• [Task prompt]: Your copy must start with the line containing "Page: index.html" and end with the last line of the entries, matching them exactly and leaving out every picture.

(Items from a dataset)

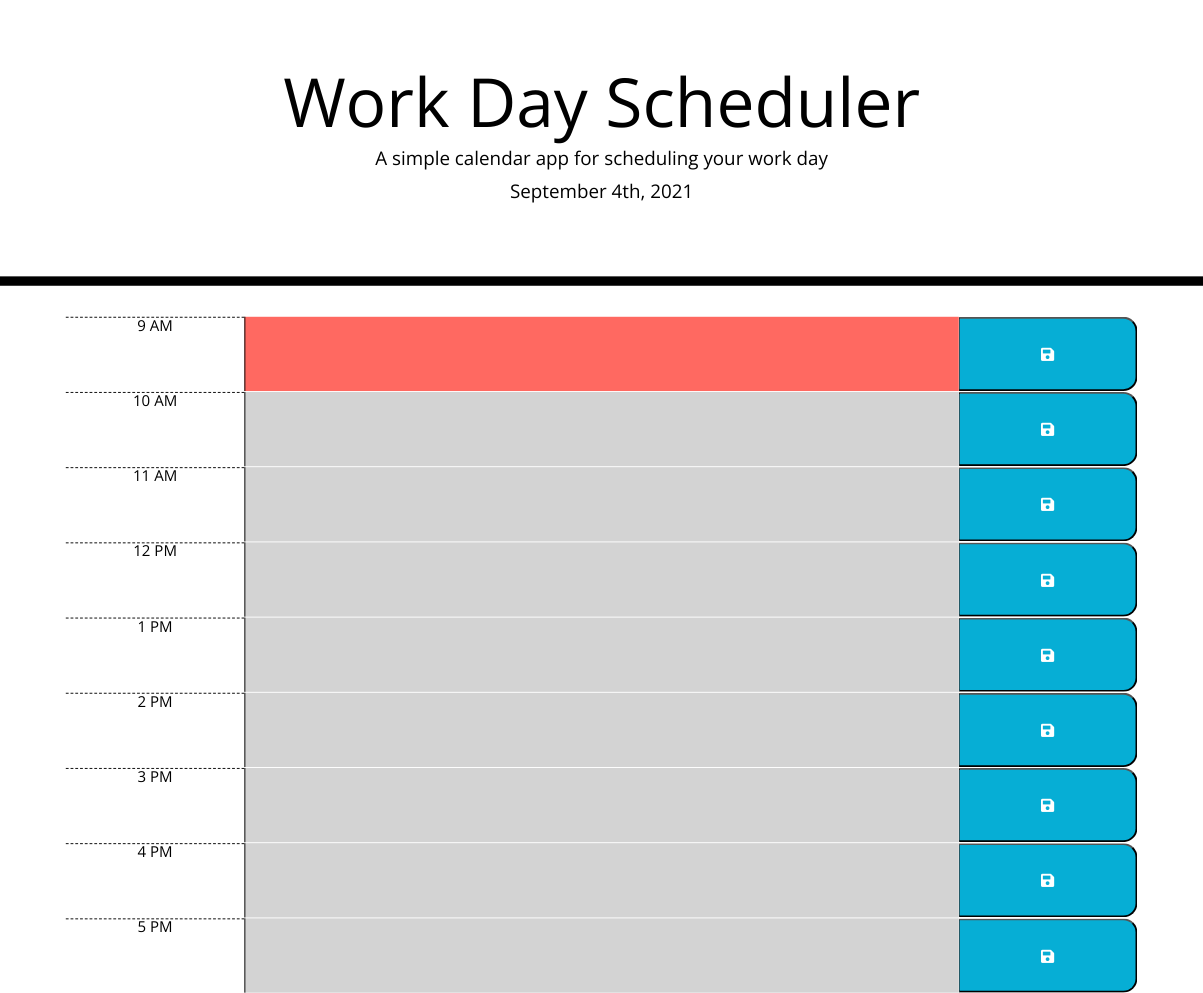
Repository: asecord92/daily-work-schedule
Page: index.html
The author's editor kept a copy of each file at every save. The page is drawn from the files as they stood at one save, then again after the next save.
The browser window is 1280 px wide. The pictures show the whole page, at 94% of full size.
Some web libraries are served in a nearby version.

Above is the page before, as saved 2021-09-04 10:54:17.

After the next save:
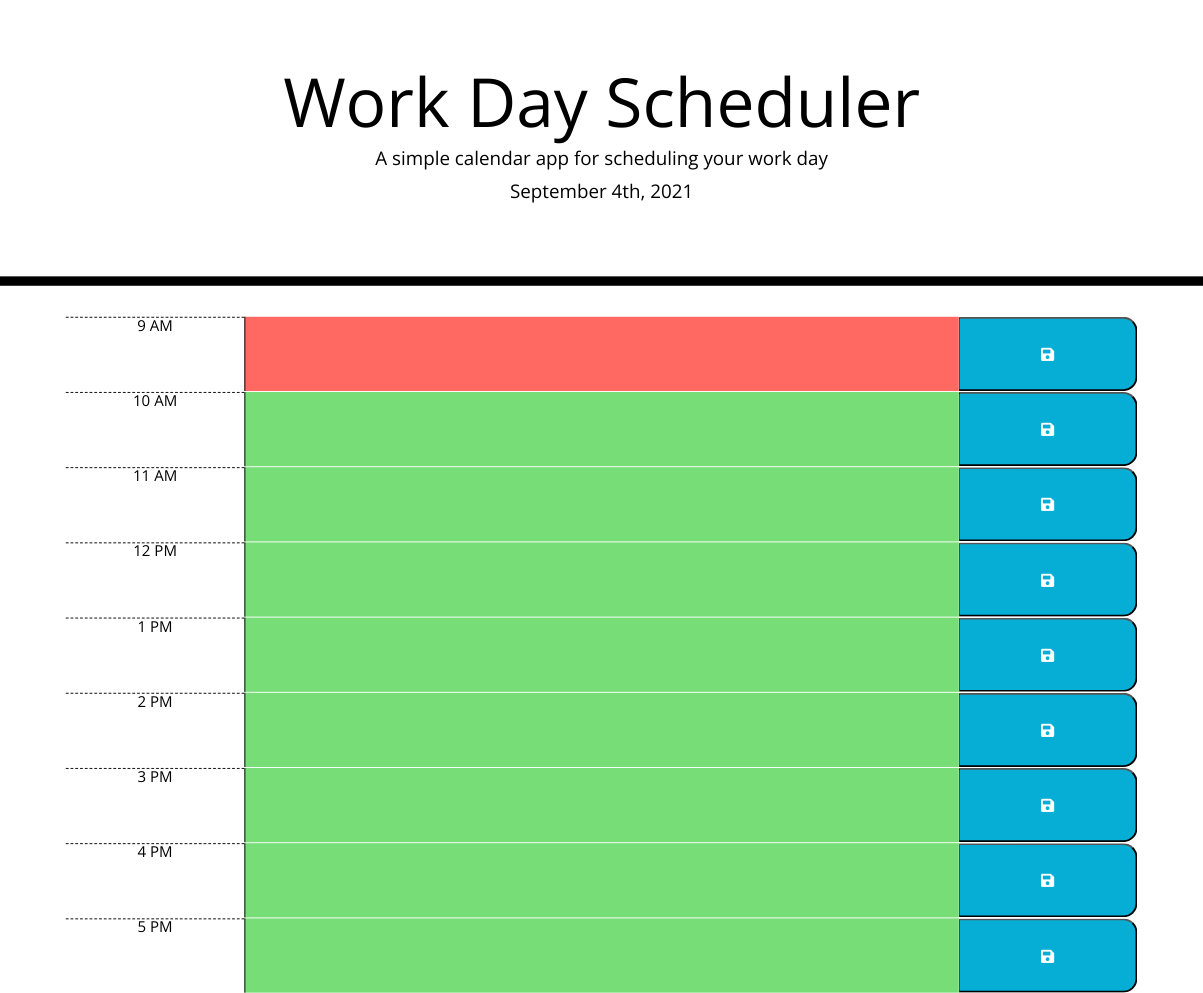
Saved 2 min 40 s later.
--- a/assests/js/script.js
+++ b/assests/js/script.js
@@ -70,10 +70,10 @@ function auditTask (setHour) {
     //TO DO: figure out why 9Am is being set to "future" even if past
     console.log(setHour, currentHour);
 
-    if (+setHour > +currentHour) {
+    if (+setHour < +currentHour) {
         timeBlockText.classList = "col-8 description textarea past"
     }
-    else if (+setHour < +currentHour) {
+    else if (+setHour > +currentHour) {
         timeBlockText.classList = "col-8 description textarea future"
     } else {
         timeBlockText.classList ="col-8 description textarea present"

• [Reply]:
Page: index.html
The author's editor kept a copy of each file at every save. The page is drawn from the files as they stood at one save, then again after the next save.
The browser window is 1280 px wide. The pictures show the whole page, at 94% of full size.
Some web libraries are served in a nearby version.

Above is the page before, as saved 2021-09-04 10:54:17.

After the next save:
Saved 2 min 40 s later.
--- a/assests/js/script.js
+++ b/assests/js/script.js
@@ -70,10 +70,10 @@ function auditTask (setHour) {
     //TO DO: figure out why 9Am is being set to "future" even if past
     console.log(setHour, currentHour);
 
-    if (+setHour > +currentHour) {
+    if (+setHour < +currentHour) {
         timeBlockText.classList = "col-8 description textarea past"
     }
-    else if (+setHour < +currentHour) {
+    else if (+setHour > +currentHour) {
         timeBlockText.classList = "col-8 description textarea future"
     } else {
         timeBlockText.classList ="col-8 description textarea present"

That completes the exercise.